> [Exercise] How many lines in the records below hold the string "docs"? Answer with the number alone.
══ Exercise data
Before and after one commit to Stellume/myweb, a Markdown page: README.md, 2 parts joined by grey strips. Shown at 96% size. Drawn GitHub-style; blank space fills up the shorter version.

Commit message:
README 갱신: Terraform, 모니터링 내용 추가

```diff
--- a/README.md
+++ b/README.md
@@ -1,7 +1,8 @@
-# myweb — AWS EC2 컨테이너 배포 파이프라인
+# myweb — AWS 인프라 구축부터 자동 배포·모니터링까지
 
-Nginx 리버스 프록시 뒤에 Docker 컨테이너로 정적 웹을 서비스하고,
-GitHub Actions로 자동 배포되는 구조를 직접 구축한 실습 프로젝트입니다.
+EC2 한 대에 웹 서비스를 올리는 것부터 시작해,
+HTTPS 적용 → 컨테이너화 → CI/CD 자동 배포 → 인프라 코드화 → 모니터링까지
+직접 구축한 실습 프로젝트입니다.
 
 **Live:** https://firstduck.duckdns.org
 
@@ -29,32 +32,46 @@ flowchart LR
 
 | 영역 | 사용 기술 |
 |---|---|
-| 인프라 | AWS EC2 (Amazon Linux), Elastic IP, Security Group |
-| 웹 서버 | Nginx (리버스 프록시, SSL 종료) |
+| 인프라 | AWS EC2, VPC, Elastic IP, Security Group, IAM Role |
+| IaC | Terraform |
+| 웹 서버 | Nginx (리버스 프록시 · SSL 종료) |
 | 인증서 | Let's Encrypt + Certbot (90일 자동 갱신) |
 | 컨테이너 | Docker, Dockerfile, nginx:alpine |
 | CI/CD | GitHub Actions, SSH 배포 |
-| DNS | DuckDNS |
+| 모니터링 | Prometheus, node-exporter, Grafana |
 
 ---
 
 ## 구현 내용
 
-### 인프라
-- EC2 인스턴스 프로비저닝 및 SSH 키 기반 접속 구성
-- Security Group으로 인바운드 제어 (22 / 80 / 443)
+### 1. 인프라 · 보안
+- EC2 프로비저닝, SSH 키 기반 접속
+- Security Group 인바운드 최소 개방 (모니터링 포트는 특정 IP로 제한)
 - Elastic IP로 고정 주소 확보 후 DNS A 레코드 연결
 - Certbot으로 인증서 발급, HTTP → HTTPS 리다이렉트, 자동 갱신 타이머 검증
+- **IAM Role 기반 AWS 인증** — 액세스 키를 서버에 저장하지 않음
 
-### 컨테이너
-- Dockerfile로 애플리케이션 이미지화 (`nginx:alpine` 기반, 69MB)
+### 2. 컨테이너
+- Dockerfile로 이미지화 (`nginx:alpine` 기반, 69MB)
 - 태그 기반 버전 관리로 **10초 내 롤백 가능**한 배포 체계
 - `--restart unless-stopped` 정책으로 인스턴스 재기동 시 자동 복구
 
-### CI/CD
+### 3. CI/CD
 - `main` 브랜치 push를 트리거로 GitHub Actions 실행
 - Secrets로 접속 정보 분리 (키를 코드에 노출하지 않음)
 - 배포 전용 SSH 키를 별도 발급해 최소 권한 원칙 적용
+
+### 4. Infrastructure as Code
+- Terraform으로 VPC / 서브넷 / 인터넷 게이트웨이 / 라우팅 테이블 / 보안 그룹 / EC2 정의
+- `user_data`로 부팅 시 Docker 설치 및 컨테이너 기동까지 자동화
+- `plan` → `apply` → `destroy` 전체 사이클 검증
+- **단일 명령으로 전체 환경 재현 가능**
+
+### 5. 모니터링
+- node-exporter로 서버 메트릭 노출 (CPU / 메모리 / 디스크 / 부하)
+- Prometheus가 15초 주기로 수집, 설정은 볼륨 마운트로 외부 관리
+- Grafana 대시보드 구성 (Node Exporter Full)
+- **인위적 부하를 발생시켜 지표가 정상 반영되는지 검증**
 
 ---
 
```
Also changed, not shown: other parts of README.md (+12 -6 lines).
════
══ Exercise data
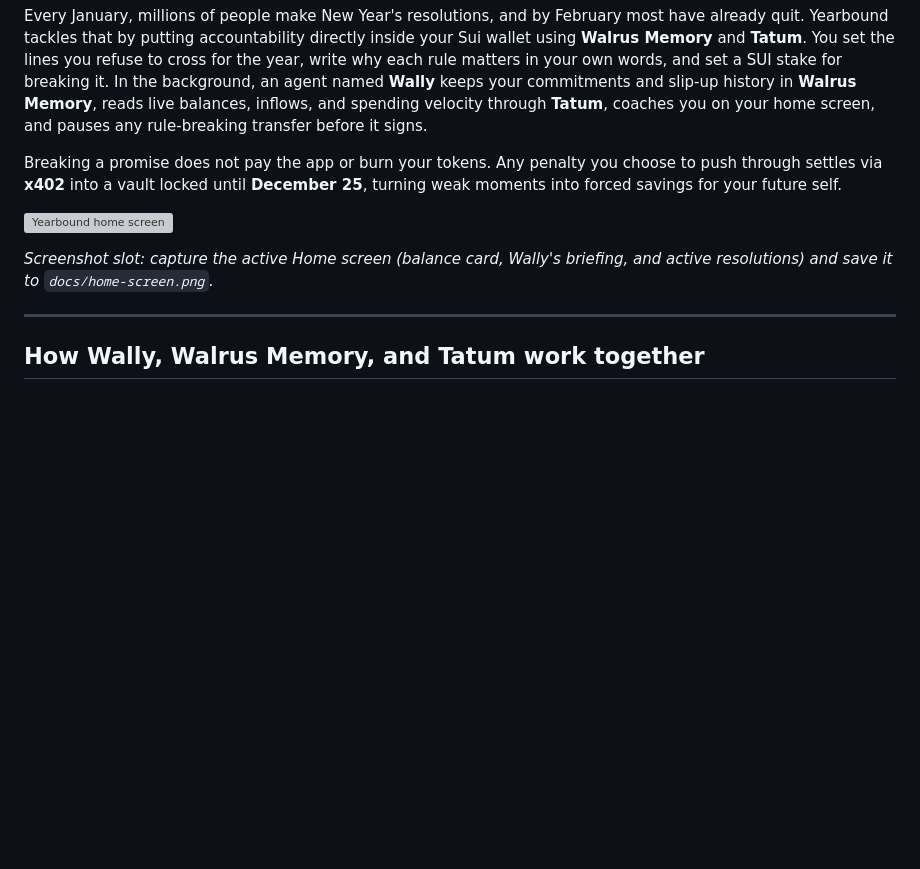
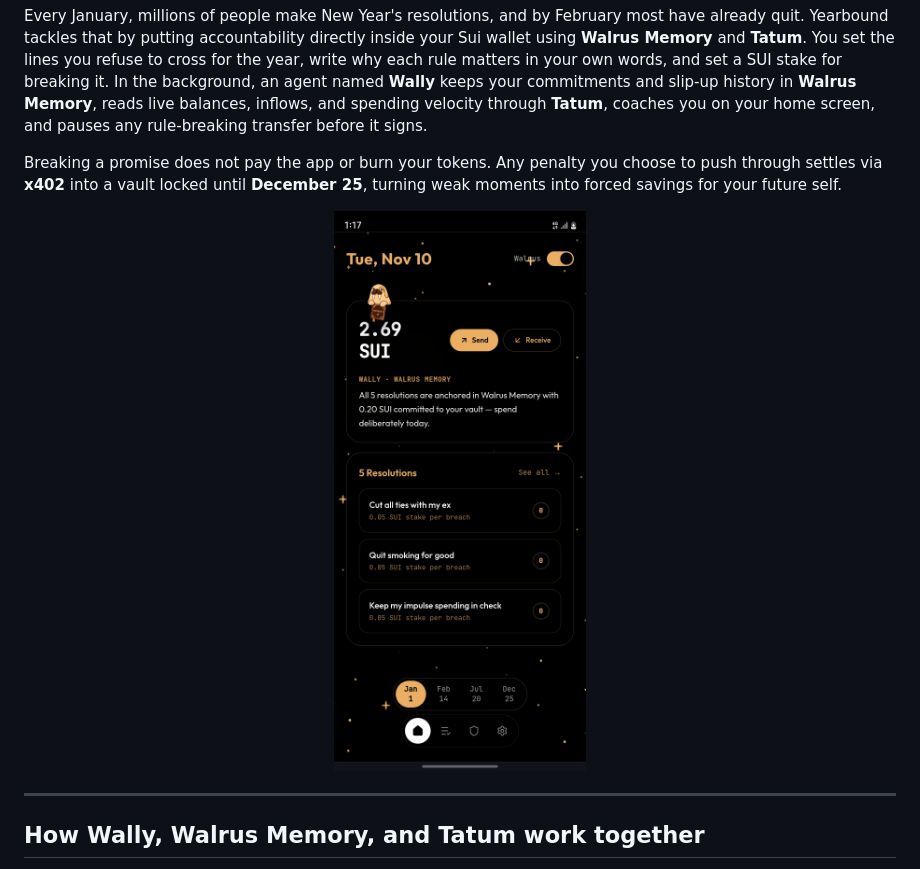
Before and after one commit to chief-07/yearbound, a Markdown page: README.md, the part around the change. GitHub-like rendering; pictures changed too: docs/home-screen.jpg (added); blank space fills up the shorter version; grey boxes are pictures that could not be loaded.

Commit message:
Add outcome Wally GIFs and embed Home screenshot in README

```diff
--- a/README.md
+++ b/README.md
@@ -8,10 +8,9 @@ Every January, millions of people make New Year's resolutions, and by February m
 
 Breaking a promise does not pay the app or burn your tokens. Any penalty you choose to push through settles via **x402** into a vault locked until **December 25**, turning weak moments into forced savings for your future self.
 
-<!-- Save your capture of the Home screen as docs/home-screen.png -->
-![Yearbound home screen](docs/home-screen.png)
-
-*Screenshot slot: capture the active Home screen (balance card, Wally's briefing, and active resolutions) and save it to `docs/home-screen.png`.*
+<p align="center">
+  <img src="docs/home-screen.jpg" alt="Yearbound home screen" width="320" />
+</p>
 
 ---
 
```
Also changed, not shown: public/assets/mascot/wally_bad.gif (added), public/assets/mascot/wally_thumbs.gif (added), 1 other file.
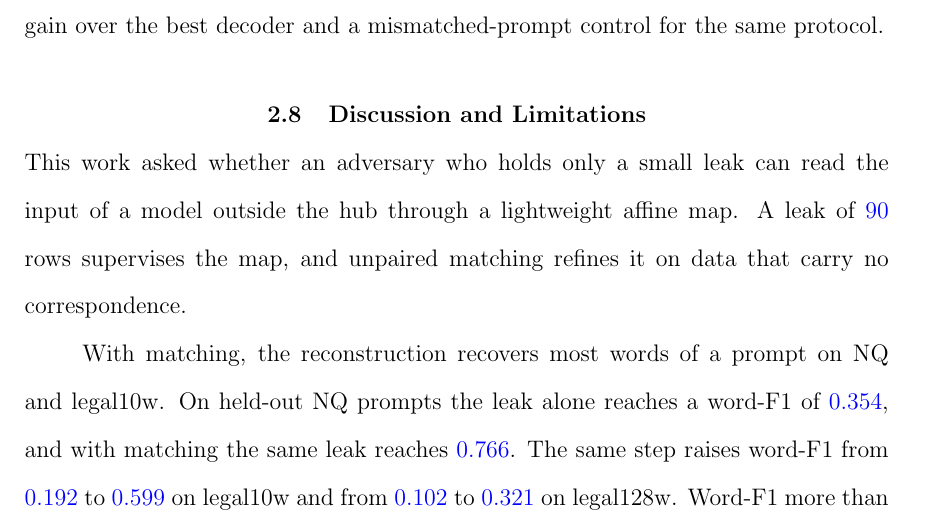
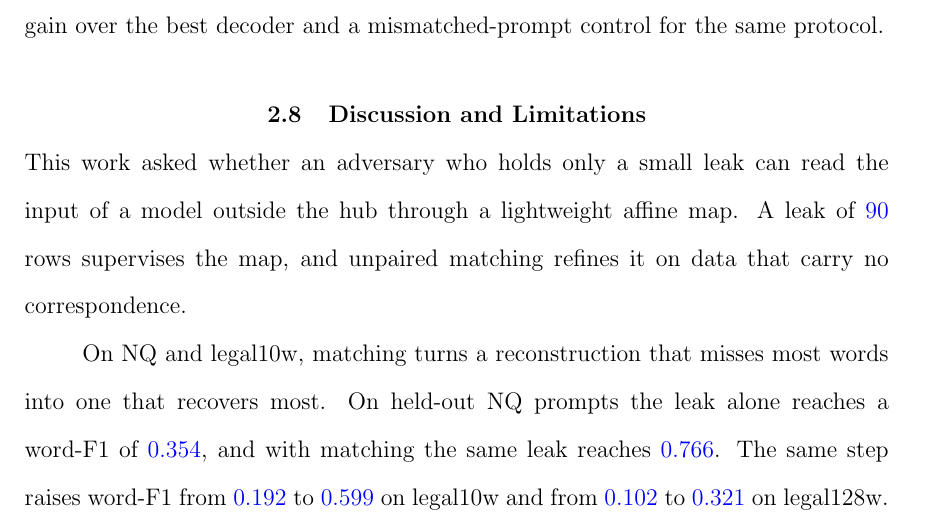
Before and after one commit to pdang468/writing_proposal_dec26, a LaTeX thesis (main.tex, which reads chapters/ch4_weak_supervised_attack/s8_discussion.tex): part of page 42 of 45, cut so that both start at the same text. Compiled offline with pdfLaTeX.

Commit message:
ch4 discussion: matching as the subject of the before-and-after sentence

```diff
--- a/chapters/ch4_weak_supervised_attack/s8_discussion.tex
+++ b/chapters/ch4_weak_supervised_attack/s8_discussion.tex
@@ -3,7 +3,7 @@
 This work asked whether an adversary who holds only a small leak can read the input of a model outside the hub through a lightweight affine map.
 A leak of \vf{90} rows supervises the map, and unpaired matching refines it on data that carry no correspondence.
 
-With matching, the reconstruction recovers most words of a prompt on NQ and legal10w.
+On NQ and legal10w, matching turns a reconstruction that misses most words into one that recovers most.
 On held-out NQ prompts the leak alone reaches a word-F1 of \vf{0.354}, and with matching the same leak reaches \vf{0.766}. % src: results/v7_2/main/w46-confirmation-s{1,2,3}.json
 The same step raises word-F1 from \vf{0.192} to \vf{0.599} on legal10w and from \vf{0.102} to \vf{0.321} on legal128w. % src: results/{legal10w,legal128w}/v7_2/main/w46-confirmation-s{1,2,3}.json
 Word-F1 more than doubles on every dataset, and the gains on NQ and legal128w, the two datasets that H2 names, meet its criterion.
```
════
══ Exercise data
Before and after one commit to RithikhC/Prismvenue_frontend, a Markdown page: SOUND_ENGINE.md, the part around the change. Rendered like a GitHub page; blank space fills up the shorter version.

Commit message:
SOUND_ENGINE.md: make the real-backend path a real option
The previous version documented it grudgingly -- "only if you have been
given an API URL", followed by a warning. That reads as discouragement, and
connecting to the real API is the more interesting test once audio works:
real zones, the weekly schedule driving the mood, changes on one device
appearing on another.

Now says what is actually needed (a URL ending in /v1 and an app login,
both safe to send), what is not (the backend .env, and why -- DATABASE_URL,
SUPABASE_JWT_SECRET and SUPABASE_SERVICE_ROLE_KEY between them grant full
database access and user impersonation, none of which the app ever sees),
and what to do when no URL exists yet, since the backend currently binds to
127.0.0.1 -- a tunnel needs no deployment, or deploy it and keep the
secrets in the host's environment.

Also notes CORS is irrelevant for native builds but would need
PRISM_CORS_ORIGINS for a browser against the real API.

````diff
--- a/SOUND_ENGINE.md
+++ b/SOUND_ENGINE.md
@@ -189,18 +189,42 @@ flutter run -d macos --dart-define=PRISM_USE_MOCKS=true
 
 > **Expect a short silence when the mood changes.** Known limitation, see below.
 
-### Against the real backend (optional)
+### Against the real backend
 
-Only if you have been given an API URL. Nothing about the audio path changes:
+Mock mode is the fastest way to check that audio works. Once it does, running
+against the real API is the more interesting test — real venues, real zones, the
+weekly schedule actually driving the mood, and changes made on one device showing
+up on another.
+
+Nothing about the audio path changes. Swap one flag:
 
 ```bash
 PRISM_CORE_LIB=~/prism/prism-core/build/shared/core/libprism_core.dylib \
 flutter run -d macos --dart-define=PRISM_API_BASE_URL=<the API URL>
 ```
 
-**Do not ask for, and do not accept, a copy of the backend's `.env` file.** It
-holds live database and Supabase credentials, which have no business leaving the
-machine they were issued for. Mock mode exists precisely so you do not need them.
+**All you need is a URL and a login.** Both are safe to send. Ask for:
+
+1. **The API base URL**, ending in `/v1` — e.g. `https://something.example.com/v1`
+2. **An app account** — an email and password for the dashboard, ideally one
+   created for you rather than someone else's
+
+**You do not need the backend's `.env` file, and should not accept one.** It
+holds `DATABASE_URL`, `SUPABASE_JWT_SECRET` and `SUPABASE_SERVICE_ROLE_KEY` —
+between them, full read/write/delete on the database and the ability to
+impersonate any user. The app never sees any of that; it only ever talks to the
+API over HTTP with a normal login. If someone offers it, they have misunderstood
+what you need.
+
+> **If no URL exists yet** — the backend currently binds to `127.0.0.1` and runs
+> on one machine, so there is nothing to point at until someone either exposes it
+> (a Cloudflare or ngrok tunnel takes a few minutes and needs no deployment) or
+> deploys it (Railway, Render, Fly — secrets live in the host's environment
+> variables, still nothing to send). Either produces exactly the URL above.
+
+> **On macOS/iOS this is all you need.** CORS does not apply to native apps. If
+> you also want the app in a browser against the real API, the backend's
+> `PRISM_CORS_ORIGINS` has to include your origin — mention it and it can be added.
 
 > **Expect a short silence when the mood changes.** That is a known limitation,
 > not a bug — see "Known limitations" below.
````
════
> [Exercise answer] 5